» What is needed: The answer is one number. Say how many lines in the entries below include the word "scss".

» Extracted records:

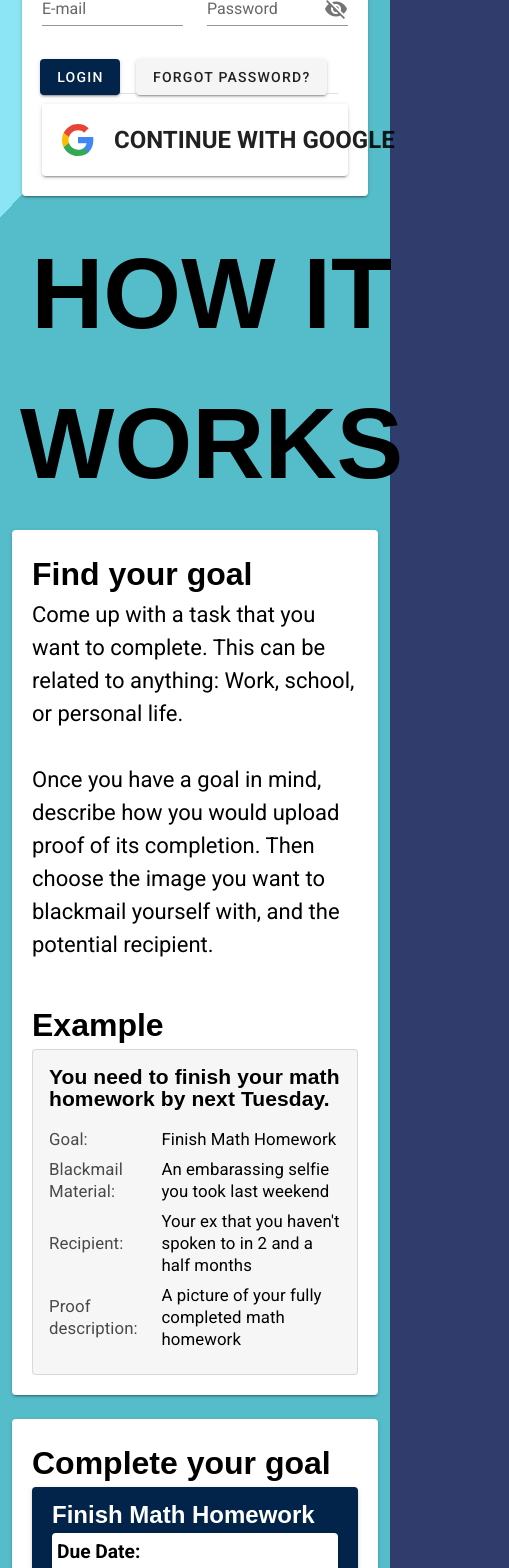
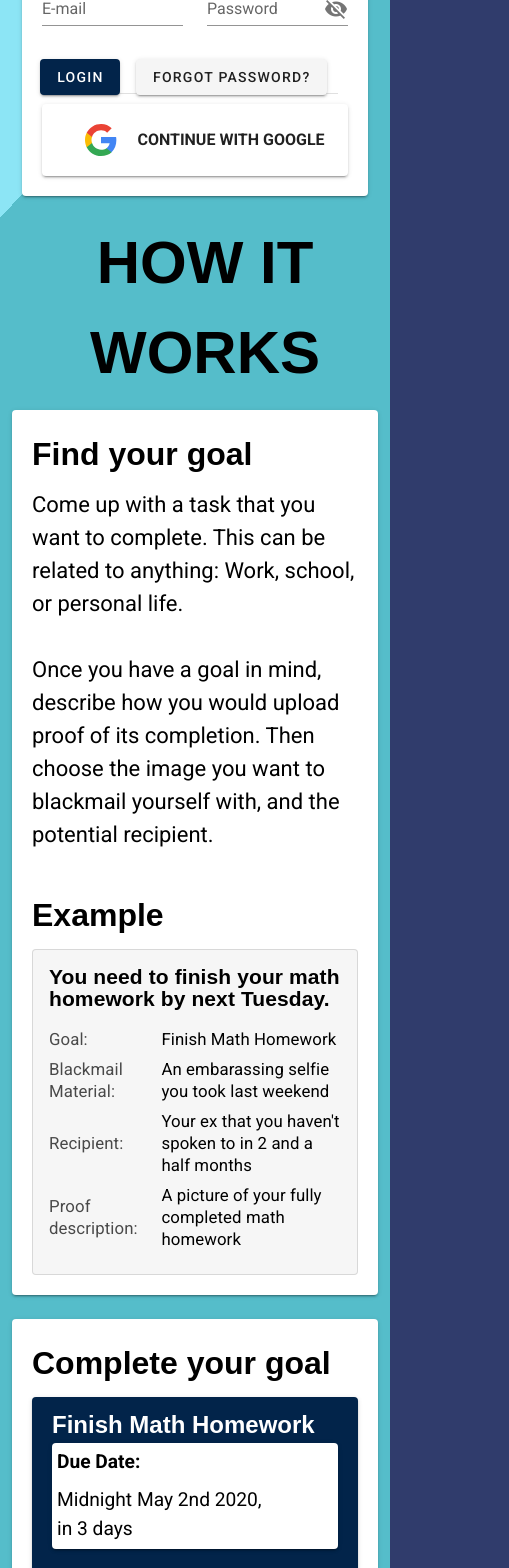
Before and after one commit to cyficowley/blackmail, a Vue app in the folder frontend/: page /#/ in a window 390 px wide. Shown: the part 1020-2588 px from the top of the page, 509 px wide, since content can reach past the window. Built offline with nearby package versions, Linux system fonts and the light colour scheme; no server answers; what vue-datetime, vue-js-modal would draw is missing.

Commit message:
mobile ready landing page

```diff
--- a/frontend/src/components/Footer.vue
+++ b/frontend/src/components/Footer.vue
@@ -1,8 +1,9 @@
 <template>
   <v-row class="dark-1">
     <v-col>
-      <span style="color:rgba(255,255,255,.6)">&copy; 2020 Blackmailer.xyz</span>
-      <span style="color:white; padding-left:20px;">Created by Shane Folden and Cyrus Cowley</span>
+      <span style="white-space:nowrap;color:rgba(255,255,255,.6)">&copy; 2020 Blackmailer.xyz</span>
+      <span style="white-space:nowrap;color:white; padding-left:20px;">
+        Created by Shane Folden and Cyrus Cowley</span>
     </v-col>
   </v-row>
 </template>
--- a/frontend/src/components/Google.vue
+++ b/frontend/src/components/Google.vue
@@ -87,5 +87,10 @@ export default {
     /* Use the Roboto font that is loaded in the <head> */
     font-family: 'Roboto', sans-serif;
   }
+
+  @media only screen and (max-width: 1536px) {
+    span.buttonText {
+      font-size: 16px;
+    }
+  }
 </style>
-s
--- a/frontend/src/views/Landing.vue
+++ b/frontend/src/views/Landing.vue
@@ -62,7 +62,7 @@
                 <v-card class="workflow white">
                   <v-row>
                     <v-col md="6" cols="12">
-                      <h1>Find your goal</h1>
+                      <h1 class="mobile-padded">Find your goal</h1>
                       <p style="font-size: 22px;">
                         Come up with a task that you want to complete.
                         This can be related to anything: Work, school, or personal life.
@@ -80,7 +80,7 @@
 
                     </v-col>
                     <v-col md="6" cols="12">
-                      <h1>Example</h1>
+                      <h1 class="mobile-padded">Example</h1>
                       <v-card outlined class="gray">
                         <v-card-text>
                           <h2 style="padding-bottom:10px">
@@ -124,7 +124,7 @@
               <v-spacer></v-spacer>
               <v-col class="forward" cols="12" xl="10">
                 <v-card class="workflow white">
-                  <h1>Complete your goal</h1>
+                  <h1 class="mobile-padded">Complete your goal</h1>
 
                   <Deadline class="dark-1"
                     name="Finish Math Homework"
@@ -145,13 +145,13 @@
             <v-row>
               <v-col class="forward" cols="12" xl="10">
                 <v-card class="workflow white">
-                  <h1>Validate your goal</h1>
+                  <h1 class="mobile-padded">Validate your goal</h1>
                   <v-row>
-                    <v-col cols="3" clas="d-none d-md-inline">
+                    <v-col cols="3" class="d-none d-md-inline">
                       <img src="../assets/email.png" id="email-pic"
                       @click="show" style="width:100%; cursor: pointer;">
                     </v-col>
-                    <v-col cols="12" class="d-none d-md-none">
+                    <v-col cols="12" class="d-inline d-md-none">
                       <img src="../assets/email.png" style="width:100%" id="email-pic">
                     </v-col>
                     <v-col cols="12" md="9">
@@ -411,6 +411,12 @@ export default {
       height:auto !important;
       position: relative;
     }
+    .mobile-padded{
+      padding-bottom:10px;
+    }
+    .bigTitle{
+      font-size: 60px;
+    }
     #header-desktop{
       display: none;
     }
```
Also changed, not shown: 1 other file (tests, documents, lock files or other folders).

---

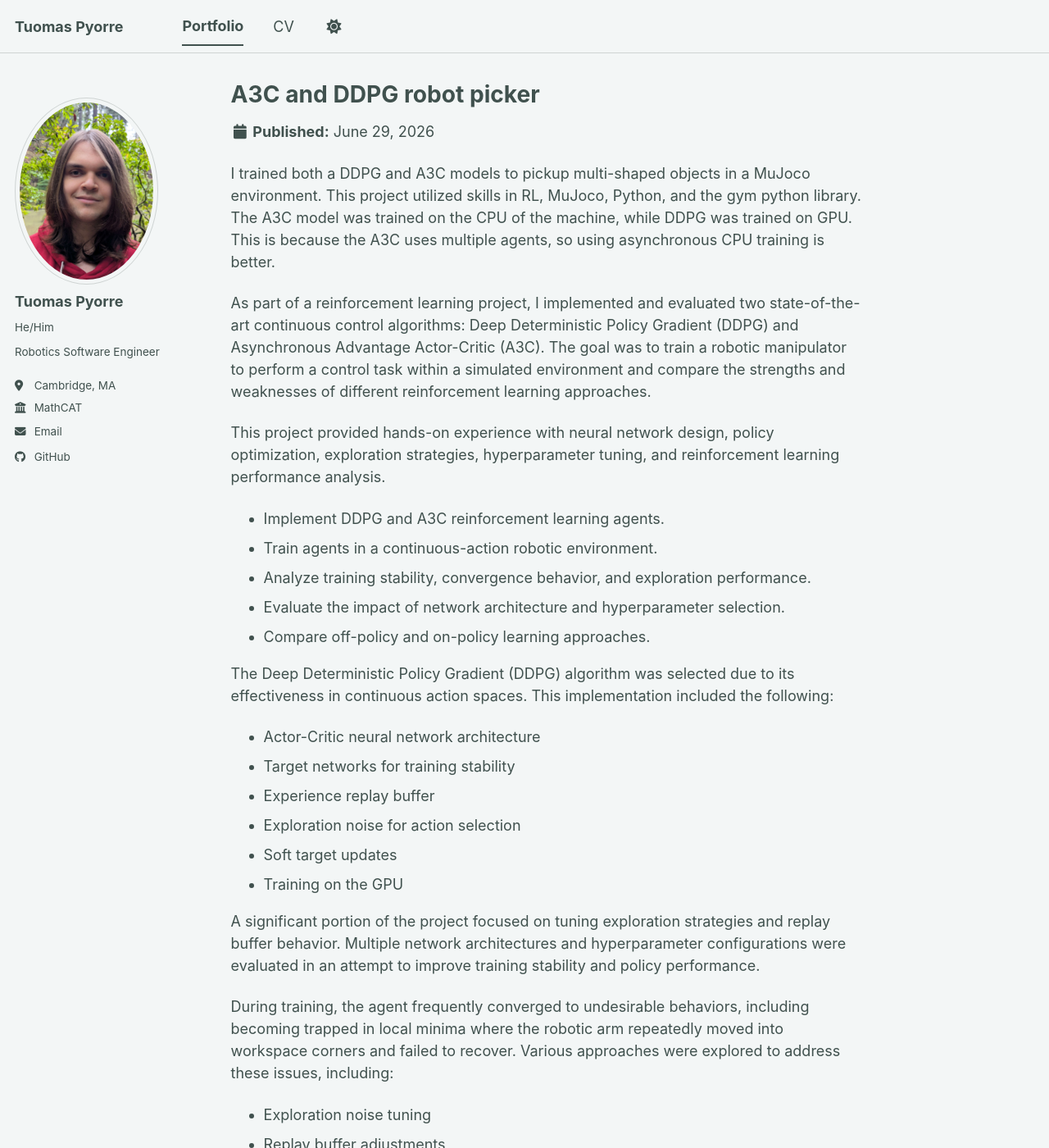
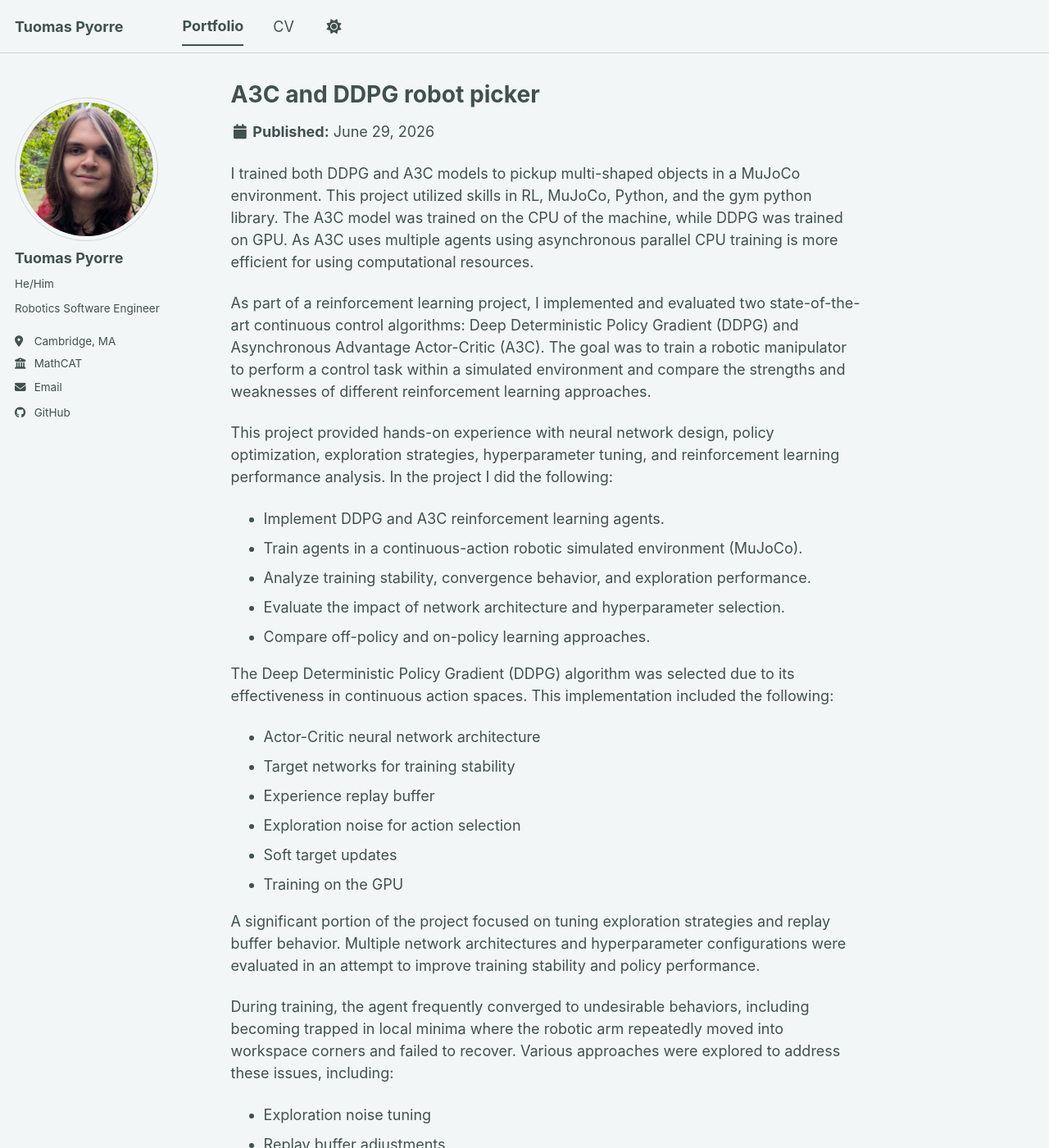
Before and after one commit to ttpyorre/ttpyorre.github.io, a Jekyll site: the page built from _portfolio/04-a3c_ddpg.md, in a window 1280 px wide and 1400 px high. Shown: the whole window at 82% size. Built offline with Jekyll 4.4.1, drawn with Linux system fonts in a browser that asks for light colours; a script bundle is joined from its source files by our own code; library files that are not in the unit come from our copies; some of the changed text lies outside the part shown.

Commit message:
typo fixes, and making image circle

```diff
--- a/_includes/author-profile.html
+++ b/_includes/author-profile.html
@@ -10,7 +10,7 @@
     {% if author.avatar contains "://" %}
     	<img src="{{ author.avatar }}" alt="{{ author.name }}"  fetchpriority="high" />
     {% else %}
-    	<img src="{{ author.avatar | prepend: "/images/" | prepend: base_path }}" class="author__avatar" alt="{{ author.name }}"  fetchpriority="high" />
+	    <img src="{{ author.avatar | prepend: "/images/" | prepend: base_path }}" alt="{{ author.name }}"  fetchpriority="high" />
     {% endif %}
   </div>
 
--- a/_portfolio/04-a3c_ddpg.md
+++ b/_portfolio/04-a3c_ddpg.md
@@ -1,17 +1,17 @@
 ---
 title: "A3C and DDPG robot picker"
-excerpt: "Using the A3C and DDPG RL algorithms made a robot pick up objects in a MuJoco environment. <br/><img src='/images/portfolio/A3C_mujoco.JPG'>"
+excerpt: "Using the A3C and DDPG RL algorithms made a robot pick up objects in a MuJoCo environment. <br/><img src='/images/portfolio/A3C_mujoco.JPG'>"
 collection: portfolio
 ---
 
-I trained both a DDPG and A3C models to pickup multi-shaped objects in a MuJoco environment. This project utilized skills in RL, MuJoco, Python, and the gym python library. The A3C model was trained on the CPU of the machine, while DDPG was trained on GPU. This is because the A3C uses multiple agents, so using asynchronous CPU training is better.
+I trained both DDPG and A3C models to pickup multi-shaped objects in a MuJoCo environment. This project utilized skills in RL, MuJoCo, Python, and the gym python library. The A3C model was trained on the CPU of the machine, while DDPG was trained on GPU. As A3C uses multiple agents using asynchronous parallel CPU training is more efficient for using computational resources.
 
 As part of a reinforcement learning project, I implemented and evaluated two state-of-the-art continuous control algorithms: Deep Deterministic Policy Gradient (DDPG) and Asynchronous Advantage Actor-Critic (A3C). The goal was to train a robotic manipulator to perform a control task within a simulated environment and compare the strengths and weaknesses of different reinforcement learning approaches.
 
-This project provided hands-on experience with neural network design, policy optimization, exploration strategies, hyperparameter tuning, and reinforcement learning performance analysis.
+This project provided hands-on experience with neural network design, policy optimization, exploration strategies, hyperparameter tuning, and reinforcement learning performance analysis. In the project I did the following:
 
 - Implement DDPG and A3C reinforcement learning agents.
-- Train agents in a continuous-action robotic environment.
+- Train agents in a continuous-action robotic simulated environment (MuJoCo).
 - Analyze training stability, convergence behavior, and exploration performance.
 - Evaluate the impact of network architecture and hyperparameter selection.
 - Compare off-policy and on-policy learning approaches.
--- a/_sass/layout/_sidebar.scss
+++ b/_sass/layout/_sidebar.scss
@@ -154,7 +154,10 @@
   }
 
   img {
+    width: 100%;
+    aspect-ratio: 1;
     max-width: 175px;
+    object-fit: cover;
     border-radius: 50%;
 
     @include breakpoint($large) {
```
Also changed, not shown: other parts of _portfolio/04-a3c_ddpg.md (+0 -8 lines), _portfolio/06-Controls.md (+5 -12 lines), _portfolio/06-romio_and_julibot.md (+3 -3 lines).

...

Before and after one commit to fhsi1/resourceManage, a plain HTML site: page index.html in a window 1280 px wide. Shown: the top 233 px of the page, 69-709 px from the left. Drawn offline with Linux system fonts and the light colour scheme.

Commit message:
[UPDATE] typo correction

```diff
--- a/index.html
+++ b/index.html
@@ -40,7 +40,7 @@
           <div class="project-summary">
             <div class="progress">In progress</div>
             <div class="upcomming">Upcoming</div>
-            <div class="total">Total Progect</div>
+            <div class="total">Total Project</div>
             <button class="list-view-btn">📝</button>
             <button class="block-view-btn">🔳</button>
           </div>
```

» Task answer: 2